Every year, the Valley roadways see preventable fatalities involving young people. The UNLV campus had displayed a crash caused by impaired driving. The visualization is meant to bring awareness to the consequences of teens driving impaired.
“I know this is a mock-up, but this happens,” says parent Konnie Dembeck. “You read about it almost every day: Car wreck. But when you hear the car wreck, you don’t hear the details about bloody bodies.”
Fortunately in today’s accident at UNLV no one dies. As a part of Teen Driver Safety Day, volunteer actors and first responders give local teens and parents an idea of what really happens when they drive impaired or distracted.
Matthew Dembeck, who is learning to drive, says the accident mock up is a good lesson.
“I think you just have to be aware what you are risking. You have your whole life ahead of you and by doing a stupid thing like going out and drinking, or doing something like that, you’re really taking a risk on your own life and somebody else’s life. That idea, that you could end up taking someone else’s life is a really scary thought. It’s almost even scarier than — it is even scarier than — losing your own life,” Dembeck says.
In 2016, 21 young drivers statewide were killed on the road. Three were in Washoe County, one in Nye and 17 in Clark County. Officer Charles “Chuck” Harvey sees the real consequences of teens driving impaired.

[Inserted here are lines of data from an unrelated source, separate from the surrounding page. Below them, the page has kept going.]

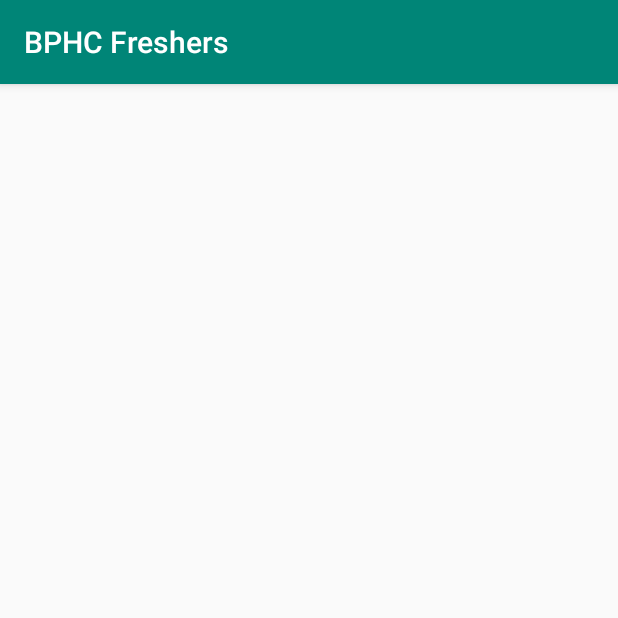
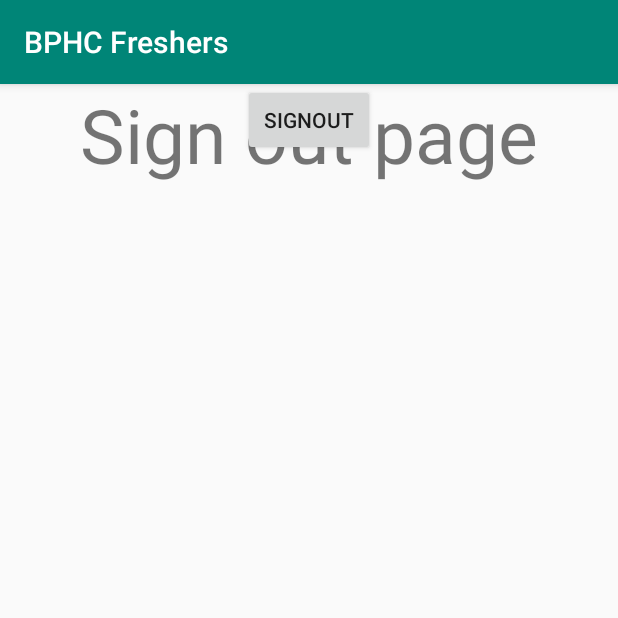
Before and after one commit to CodeMonk263/BPHCApp, an Android app: the Gsignout screen opened directly, with no data from a screen before it, on a phone screen of 412 x 824 dp, the top half of it. Run offline under Robolectric (Android 15) with nearby library versions, the phone set to English and light mode, and no system bars; our stand-ins replace Firebase (no records; nobody signed in at launch, a user with empty details on screens opened directly); Roboto replaces fonts that are not available here.

Commit message:
google sigin in working

```diff
--- a/app/src/main/java/com/crux/bphcfreshers/CInfoFragment.java
+++ b/app/src/main/java/com/crux/bphcfreshers/CInfoFragment.java
@@ -46,7 +46,7 @@ public class CInfoFragment extends Fragment implements View.OnClickListener {
                openClub();
                 break;
             case R.id.button7:
-               openNearby();
+               openFests();
                 break;
         }
     }
@@ -64,7 +64,7 @@ public class CInfoFragment extends Fragment implements View.OnClickListener {
 
     }
 
-    public void openNearby() {
+    public void openFests() {
         Intent intent = new Intent(CInfoFragment.this.getActivity(), Fests.class);
         startActivity(intent);
 
--- a/app/src/main/java/com/crux/bphcfreshers/GSigni.java
+++ b/app/src/main/java/com/crux/bphcfreshers/GSigni.java
@@ -42,10 +42,10 @@ public class GSigni extends AppCompatActivity implements View.OnClickListener{
         SignInButton SignButton = (SignInButton) findViewById(R.id.sign_in_button);
         SignButton.setOnClickListener(this);
         mAuthListner = new FirebaseAuth.AuthStateListener() {
-            @Override
+                @Override
             public void onAuthStateChanged(@NonNull FirebaseAuth firebaseAuth) {
                 if (firebaseAuth.getCurrentUser() != null) {
-                    startActivity(new Intent(GSigni.this, CInfoFragment.class));
+                    startActivity(new Intent(GSigni.this, Gsignout.class));
                 }
             }
         };
--- a/app/src/main/java/com/crux/bphcfreshers/Gsignout.java
+++ b/app/src/main/java/com/crux/bphcfreshers/Gsignout.java
@@ -1,14 +1,51 @@
 package com.crux.bphcfreshers;
 
+import androidx.annotation.NonNull;
 import androidx.appcompat.app.AppCompatActivity;
 
+import android.content.Intent;
 import android.os.Bundle;
+import android.util.Log;
+import android.view.View;
+import android.widget.Button;
+import android.widget.Toast;
+
+import com.google.android.gms.auth.api.signin.GoogleSignIn;
+import com.google.android.gms.auth.api.signin.GoogleSignInAccount;
+import com.google.android.gms.auth.api.signin.GoogleSignInClient;
+import com.google.android.gms.auth.api.signin.GoogleSignInOptions;
+import com.google.android.gms.common.SignInButton;
+import com.google.android.gms.common.api.ApiException;
+import com.google.android.gms.tasks.OnCompleteListener;
+import com.google.android.gms.tasks.Task;
+import com.google.firebase.auth.AuthCredential;
+import com.google.firebase.auth.AuthResult;
+import com.google.firebase.auth.FirebaseAuth;
+import com.google.firebase.auth.FirebaseUser;
+import com.google.firebase.auth.GoogleAuthProvider;
 
 public class Gsignout extends AppCompatActivity {
+    FirebaseAuth mAuth;
+    FirebaseAuth.AuthStateListener mAuthListner;
+
+
 
     @Override
     protected void onCreate(Bundle savedInstanceState) {
         super.onCreate(savedInstanceState);
         setContentView(R.layout.activity_gsignout);
+        mAuth = FirebaseAuth.getInstance();
+        Button signout = findViewById(R.id.signout);
+        signout.setOnClickListener(new View.OnClickListener() {
+            @Override
+            public void onClick(View view) {
+                if (mAuth.getCurrentUser() != null) {
+
+                    startActivity(new Intent(Gsignout.this, CInfoFragment.class));
+                }
+
+            }
+        });
+
     }
 }
--- a/app/src/main/java/com/crux/bphcfreshers/timetableView.java
+++ b/app/src/main/java/com/crux/bphcfreshers/timetableView.java
@@ -27,6 +27,7 @@ import com.google.firebase.storage.StorageReference;
 
 import java.util.ArrayList;
 import java.util.Calendar;
+import java.util.Random;
 
 import static androidx.core.content.ContextCompat.getSystemService;
 
@@ -263,6 +264,7 @@ public class timetableView extends AppCompatActivity {
         boolean value = true;
         final SharedPreferences sharedPreferences = getSharedPreferences("isChecked", 0);
         value = sharedPreferences.getBoolean("isChecked", value); // retrieve the value of your key
+        final Random rand =new Random();
 
         Switch switch1=findViewById(R.id.switch1);
         switch1.setChecked(value);
@@ -271,13 +273,13 @@ public class timetableView extends AppCompatActivity {
                 public void onCheckedChanged (CompoundButton compoundButton,boolean isChecked){
                     if (isChecked) {
                         sharedPreferences.edit().putBoolean("isChecked", true).apply();
-                        {
+                        {int random=rand.nextInt();
                             for (int i = 0; i < 6; i++) {
 
 
                                 for (int j = 0; j < 9; j++) {
 
-                                    TimeSet(i, 15 + j, 3 * i + 2 * j);
+                                    TimeSet(i, 5 + j, 3 * i + 2 * j+random);
 
 
                                 }
--- a/app/src/main/res/layout/activity_bphcmap.xml
+++ b/app/src/main/res/layout/activity_bphcmaps.xml
@@ -2,7 +2,7 @@
 <fragment xmlns:android="http://schemas.android.com/apk/res/android"
     xmlns:map="http://schemas.android.com/apk/res-auto"
     xmlns:tools="http://schemas.android.com/tools"
-    android:id="@+id/mapView"
+    android:id="@+id/map"
     android:name="com.google.android.gms.maps.SupportMapFragment"
     android:layout_width="match_parent"
     android:layout_height="match_parent"
--- a/app/src/main/res/layout/activity_gsignout.xml
+++ b/app/src/main/res/layout/activity_gsignout.xml
@@ -6,4 +6,22 @@
     android:layout_height="match_parent"
     tools:context=".Gsignout">
 
+    <TextView
+        android:id="@+id/textView18"
+        android:layout_width="wrap_content"
+        android:layout_height="wrap_content"
+        android:text="Sign out page"
+        android:textSize="50sp"
+        app:layout_constraintEnd_toEndOf="parent"
+        app:layout_constraintStart_toStartOf="parent"
+        tools:layout_editor_absoluteY="154dp" />
+
+    <Button
+        android:id="@+id/signout"
+        android:layout_width="wrap_content"
+        android:layout_height="wrap_content"
+        android:text="signout"
+        app:layout_constraintEnd_toEndOf="parent"
+        app:layout_constraintStart_toStartOf="parent"
+        tools:layout_editor_absoluteY="319dp" />
 </androidx.constraintlayout.widget.ConstraintLayout>
--- a/app/src/main/res/menu/activity_main_drawer.xml
+++ b/app/src/main/res/menu/activity_main_drawer.xml
@@ -45,6 +45,12 @@
                 android:id="@+id/facebook"
                 android:icon="@drawable/ic_people_black_24dp"
                 android:title="Facebook" />
+            <item
+                android:id="@+id/signin"
+                android:icon="@drawable/ic_people_black_24dp"
+                android:title="Google Acoount" />
+
+
         </menu>
     </item>
 
--- a/app/src/main/res/values/strings.xml
+++ b/app/src/main/res/values/strings.xml
@@ -150,5 +150,6 @@
     <string name="hello_blank_fragment">Hello blank fragment</string>
     <string name="app_id">1216868208493684</string>
     <string name="buy_sell_bphc"><![CDATA[Buy&Sell@BPHC]]></string>
+    <string name="title_activity_bphcmaps">Map</string>
 
 </resources>
```
Also changed, not shown: app/build.gradle (+2 -6 lines), app/src/debug/res/values/google_maps_api.xml (+13 -17 lines), app/src/main/AndroidManifest.xml (+13 -6 lines), app/src/main/java/com/crux/bphcfreshers/BPHCMap.java (+7 -21 lines), app/src/main/java/com/crux/bphcfreshers/MainActivity.java (+19 -19 lines), app/src/main/res/layout/activity_clubdep.xml (+5 -5 lines), 1 other file.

“It’s sad knowing that someone lost a life,” says Harvey. “It’s sad knowing that the driver is going to probably do some time in jail or prison. It affects their family because now they’re taken away from their family. It is a sad thing that shouldn’t have happened. You wish you can pound sense into those kids but you can’t. It’s just sad all away around.”